President's Message, COVID-19

Life of an ED Resident in the Era of COVID-19

I did not sign up to be on the front lines of COVID. But I am humbled to put on my armor and return each day, because there is no greater honor in life than to step up during a time of need.

It's night 6 of 6, with 51 clinical hours already logged in the books. Walking into shift, I'm thinking about all the "extra" things I have to do outside my clinical responsibilities - that Grand Rounds lecture I'm giving in 3 weeks; finishing up the next month's resident shift schedule; the dozens of medical student emails with questions about the upcoming residency application cycle needing responses.

The back doors of the ED open with a sign that says, "DO NOT ENTER" in big capital letters. Underneath, "Only clinicians treating ED patients permitted past this point." It serves as a reminder that most people, patients and hospital staff alike, are doing everything they can to stay away from the place where I've spent the most time during the past week.

It was eerily quiet, with no one in the lobby and no one in the Shock Resuscitation Unit, what we lovingly call the SRU ("shrew"). But I put on my armor anyway - N95, surgical mask, face shield - ready for the battle that will inevitably come. As I prepare to take sign out from my colleague, the telemetry phone rings. I answer, "University Hospital, this is MD 2104. Go ahead with report." I can sense the angst in the paramedic's voice as he tells me about incoming patients. I call out over the hospital system, "Trauma STAT, multiple GSW victims, ETA 5 minutes." The SRU went from no one to 6 patients instantaneously.

What is it like to be an emergency medicine resident in the era of COVID, particularly in a city that is not a hot spot?

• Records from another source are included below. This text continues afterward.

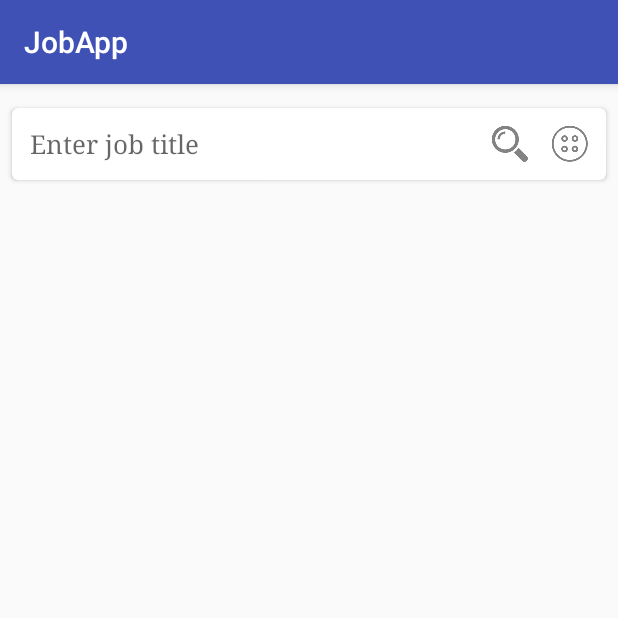
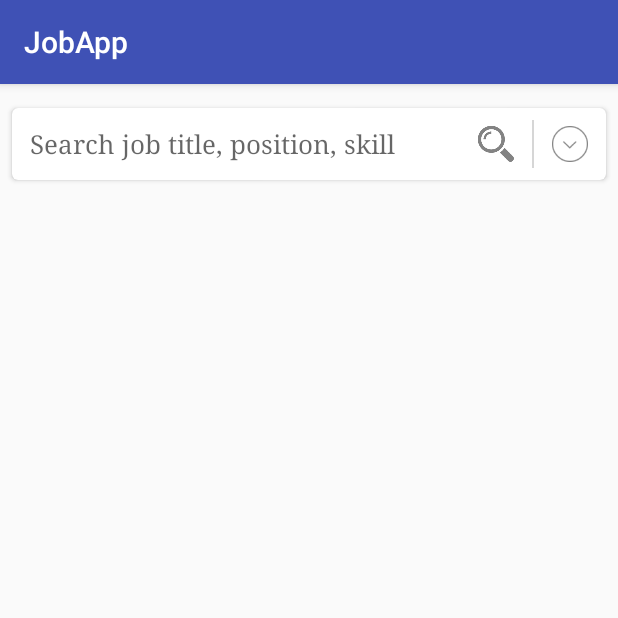
Before and after one commit to rickyngk/vietnamworks-job-app-2, an Android app: the fragment SearchFragment shown on its own in the app's theme, on a phone screen of 412 x 824 dp, the top half of it. Run offline under Robolectric (Android 15) with nearby library versions, the phone set to English and light mode, and no system bars; our stand-ins replace ButterKnife; 2 statements that could not run were skipped.

Commit message:
improve search box ui

```diff
--- a/android/vietnamworks-job-app/app/src/main/java/vietnamworks/com/jobapp/activities/main/fragments/SearchFragment.java
+++ b/android/vietnamworks-job-app/app/src/main/java/vietnamworks/com/jobapp/activities/main/fragments/SearchFragment.java
@@ -33,6 +33,9 @@ public class SearchFragment extends BaseFragment {
     @Bind(R.id.select_min_salary)
     Spinner selectMinSalary;
 
+    @Bind(R.id.select_position)
+    Spinner selectPosition;
+
     @Bind(R.id.view_search_extra)
     View searchExtraView;
 
@@ -45,6 +48,7 @@ public class SearchFragment extends BaseFragment {
         importSelect(selectIndustry, R.array.array_industry);
         importSelect(selectWorkingPlace, R.array.array_locations);
         importSelect(selectMinSalary, R.array.array_min_salary);
+        importSelect(selectPosition, R.array.array_job_level);
 
         searchExtraView.setVisibility(View.GONE);
 
@@ -52,8 +56,12 @@ public class SearchFragment extends BaseFragment {
             @Override
             public void onClick(View v) {
                 if (searchExtraView.getVisibility() == View.GONE) {
+                    btnAdvanceSearch.setImageDrawable(getDrawableResource(R.drawable.ic_action_less_arrow_circular_symbol));
                     searchExtraView.setVisibility(View.VISIBLE);
-
+                } else {
+                    btnAdvanceSearch.setImageDrawable(getDrawableResource(R.drawable.ic_action_more_arrow_circular_symbol));
+                    searchExtraView.setVisibility(View.GONE);
+                    resetExtraForm();
                 }
             }
         });
@@ -62,7 +70,10 @@ public class SearchFragment extends BaseFragment {
     }
 
     private void resetExtraForm() {
-        //selectWorkingPlace.select
+        selectIndustry.setSelection(0);
+        selectWorkingPlace.setSelection(0);
+        selectMinSalary.setSelection(0);
+        selectPosition.setSelection(0);
     }
 
     private void importSelect(Spinner target, int resId) {
--- a/android/vietnamworks-job-app/app/src/main/res/layout/fragment_search.xml
+++ b/android/vietnamworks-job-app/app/src/main/res/layout/fragment_search.xml
@@ -49,14 +49,18 @@
                     android:id="@+id/btn_search"
                     android:src="@drawable/ic_tab_search"
                     android:contentDescription="@null"
-                    android:background="?android:attr/selectableItemBackground"
+                    android:background="?android:attr/selectableItemBackground" />
+                <View
+                    android:layout_width="1dp"
+                    android:layout_height="match_parent"
+                    android:background="@color/colorDivider"
+                    android:layout_marginLeft="@dimen/base_padding_2x"
                     android:layout_marginRight="@dimen/base_padding_2x" />
-
                 <ImageButton
                     android:layout_width="wrap_content"
                     android:layout_height="wrap_content"
                     android:id="@+id/btn_advance_search"
-                    android:src="@drawable/ic_action_more_details_button"
+                    android:src="@drawable/ic_action_more_arrow_circular_symbol"
                     android:contentDescription="@null"
                     android:background="?android:attr/selectableItemBackground"/>
             </LinearLayout>
@@ -94,6 +98,13 @@
                     android:id="@+id/select_min_salary"
                     android:paddingTop="@dimen/base_padding_2x"
                     android:paddingBottom="@dimen/base_padding_2x"/>
+
+                <Spinner
+                    android:layout_width="match_parent"
+                    android:layout_height="wrap_content"
+                    android:id="@+id/select_position"
+                    android:paddingTop="@dimen/base_padding_2x"
+                    android:paddingBottom="@dimen/base_padding_2x"/>
             </LinearLayout>
 
         </LinearLayout>
--- a/android/vietnamworks-job-app/app/src/main/res/values/strings.xml
+++ b/android/vietnamworks-job-app/app/src/main/res/values/strings.xml
@@ -4,7 +4,7 @@
     <string name="action_notifications">Notification</string>
 
     <string name="search">Search</string>
-    <string name="input_job_title_hint">Enter job title</string>
+    <string name="input_job_title_hint">Search job title, position, skill&#8203;&#8203;&#8203;</string>
 
     <string-array name="sections">
         <item>Search</item>
--- /dev/null
+++ b/android/vietnamworks-job-app/app/src/main/res/values/values_job_level.xml
@@ -0,0 +1,26 @@
+<?xml version="1.0" encoding="utf-8"?>
+<resources>
+
+    <string name="job_level_new_grad">New Grad/Entry Level/Internship</string>
+    <string name="job_level_experienced">Experienced (Non-Manager)</string>
+    <string name="job_level_team_lead">Team Leader/Supervisor</string>
+    <string name="job_level_manager">Manager</string>
+    <string name="job_level_vice_director">Vice Director</string>
+    <string name="job_level_director">Director</string>
+    <string name="job_level_ceo">CEO</string>
+    <string name="job_level_vice_president">Vice President</string>
+    <string name="job_level_president">President</string>
+
+    <string-array name="array_job_level">
+        <item>Select job level</item>
+        <item>@string/job_level_new_grad</item>
+        <item>@string/job_level_experienced</item>
+        <item>@string/job_level_team_lead</item>
+        <item>@string/job_level_manager</item>
+        <item>@string/job_level_vice_director</item>
+        <item>@string/job_level_director</item>
+        <item>@string/job_level_ceo</item>
+        <item>@string/job_level_vice_president</item>
+        <item>@string/job_level_president</item>
+    </string-array>
+</resources>
```
Also changed, not shown: android/vietnamworks-job-app/app/src/main/res/drawable-hdpi/ic_action_less_arrow_circular_symbol.png (added), android/vietnamworks-job-app/app/src/main/res/drawable-hdpi/ic_action_more_arrow_circular_symbol.png (added), android/vietnamworks-job-app/app/src/main/res/drawable-mdpi/ic_action_less_arrow_circular_symbol.png (added), android/vietnamworks-job-app/app/src/main/res/drawable-mdpi/ic_action_more_arrow_circular_symbol.png (added), android/vietnamworks-job-app/app/src/main/res/drawable-xhdpi/ic_action_less_arrow_circular_symbol.png (added), android/vietnamworks-job-app/app/src/main/res/drawable-xhdpi/ic_action_more_arrow_circular_symbol.png (added), android/vietnamworks-job-app/app/src/main/res/drawable-xxhdpi/ic_action_less_arrow_circular_symbol.png (added), android/vietnamworks-job-app/app/src/main/res/drawable-xxhdpi/ic_action_more_arrow_circular_symbol.png (added), android/vietnamworks-job-app/app/src/main/res/drawable-xxxhdpi/ic_action_less_arrow_circular_symbol.png (added), android/vietnamworks-job-app/app/src/main/res/drawable-xxxhdpi/ic_action_more_arrow_circular_symbol.png (added).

  • Crime is up, with more penetrating trauma than usual
  • Accidental opioid overdoses are up, leading to more buprenorphine administration than I've ever given before
  • Suicide attempts are up, as patients battle their mental health diseases while coping with new realities of unemployment, food scarcity, and even homelessness

Of the 6 patients who roll in, 2 go up immediately to the operating rooms, another 2 go to the CT scanners in the ED for imaging, and 1 moves swiftly to the pod, as he is not in critical condition. For the final patient, I call time of death after we've given multiple blood products, intubated, and performed a thoracotomy.

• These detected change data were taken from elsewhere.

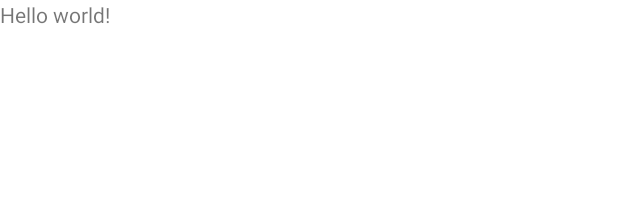
After one commit to yltrcc/recite, an Android app: the layout activity_question_details.xml on its own in the app's theme, with its tools: preview values and no code run, on a phone screen of 412 x 824 dp. The commit adds this screen. Shown: the top 197 px of the screen. Run offline under Robolectric (Android 15) with nearby library versions, the phone set to English and light mode, and no system bars.

Commit message:
新增题库详情页，以及首页跳转功能。

```diff
--- a/app/src/main/AndroidManifest.xml
+++ b/app/src/main/AndroidManifest.xml
@@ -18,6 +18,7 @@
                 <category android:name="android.intent.category.LAUNCHER" />
             </intent-filter>
         </activity>
+        <activity android:name=".QuestionDetailsActivity"/>
     </application>
 
 </manifest>
--- a/app/src/main/res/layout/activity_main.xml
+++ b/app/src/main/res/layout/activity_main.xml
@@ -12,7 +12,7 @@
         android:orientation="vertical">
 
         <LinearLayout
-            android:id="@+id/btn_java"
+            android:id="@+id/ll_java_base"
             android:layout_width="match_parent"
             android:layout_height="100dp"
             android:layout_margin="15dp"
--- /dev/null
+++ b/app/src/main/res/layout/activity_question_details.xml
@@ -0,0 +1,14 @@
+<?xml version="1.0" encoding="utf-8"?>
+<androidx.constraintlayout.widget.ConstraintLayout xmlns:android="http://schemas.android.com/apk/res/android"
+    xmlns:app="http://schemas.android.com/apk/res-auto"
+    xmlns:tools="http://schemas.android.com/tools"
+    android:layout_width="match_parent"
+    android:layout_height="match_parent"
+    tools:context=".QuestionDetailsActivity">
+
+    <TextView
+        android:layout_width="match_parent"
+        android:layout_height="match_parent"
+        android:text="Hello world!"/>
+
+</androidx.constraintlayout.widget.ConstraintLayout>
```
Also changed, not shown: app/src/main/java/com/yltrcc/app/recite/MainActivity.kt (+12 -0 lines), app/src/main/java/com/yltrcc/app/recite/QuestionDetailsActivity.kt (added, +17 -0 lines).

It's less than an hour into my shift.

The social worker finds me, handing over a purple Post-It note with information for the patient's mother. He was 16. I braced myself as I dialed her number to deliver the worst news she will ever hear - all via telephone - because COVID-related restrictions prohibit visitors from entering the hospital. Her sobs are unforgettable.

No sooner than hanging up the phone, I'm called by EMS again for not one but two different patients who sustained cardiac arrests in the field and had no return of spontaneous circulation. The death toll for the shift is already up to 3 and I can't help but wonder - were they having chest pain and afraid to come to the ED? Were their deaths preventable? I throw away the thought, not because it isn't important to understand the unintended implications of stay at home orders, but because there are now 9 new stable patients waiting to see me in the pod with complaints ranging from abdominal pain, to frequent falls, to dizziness.

As I'm catching up on documentation, I look up from my computer and see the charge nurse trying to wake a patient on the EMS gurney, but the patient doesn't respond. Back to the SRU I go. The patient had ingested over 200 pills of his anti-hypertensive medications and benzodiazepines within 30 minutes. We move swiftly to intubate him and drop a gastric lavage tube, something I've never done before in training but figure it out on the fly. As I literally pump his stomach, I think how rarely indicated it is to perform the procedure, how archaic it seems to do so. By the time we're done, he's on 3 pressors, high-dose insulin and glucose, and methylene blue. Off to the medical ICU he goes.

At the end of 8 hours, I've seen 32 patients and called time of death on 8 people, 4 in the ED and 4 in the field. I walk out, defeated by so much loss, and go home to my husband (a resident himself) to decompress and get ready to do it all over again in 2 days.

None of the patients I saw that day had COVID, but COVID affected every one of us - from the sweaty mask I took off at the end of my shift to the mental health implications, socioeconomic factors, and health-seeking behaviors it wrought in my patients.

I never imagined training during the middle of a pandemic. But I did sign up to be available 24-7-365 for any patient who walks through the door - regardless of age, gender, orientation, race, religion, citizenship status, or ability to pay.

I did not sign up to be on the front lines of COVID. But I am humbled to put on my armor and return each day, because there is no greater honor in life than to step up during a time of need.

I am an emergency medicine resident.

Related Articles

Wisdom in a Time of Change

Wisdom in a Time of Change It's hard to believe another academic year is coming to an end. Another crop of medical students who have struggled through the long Match process will finally start out as

What Can We Accomplish in the Next 45 Years?

As EMRA prepared for its 45th anniversary in the year ahead, we honor our roots and look forward to building on those accomplishments.
CHAT NOW
CHAT OFFLINE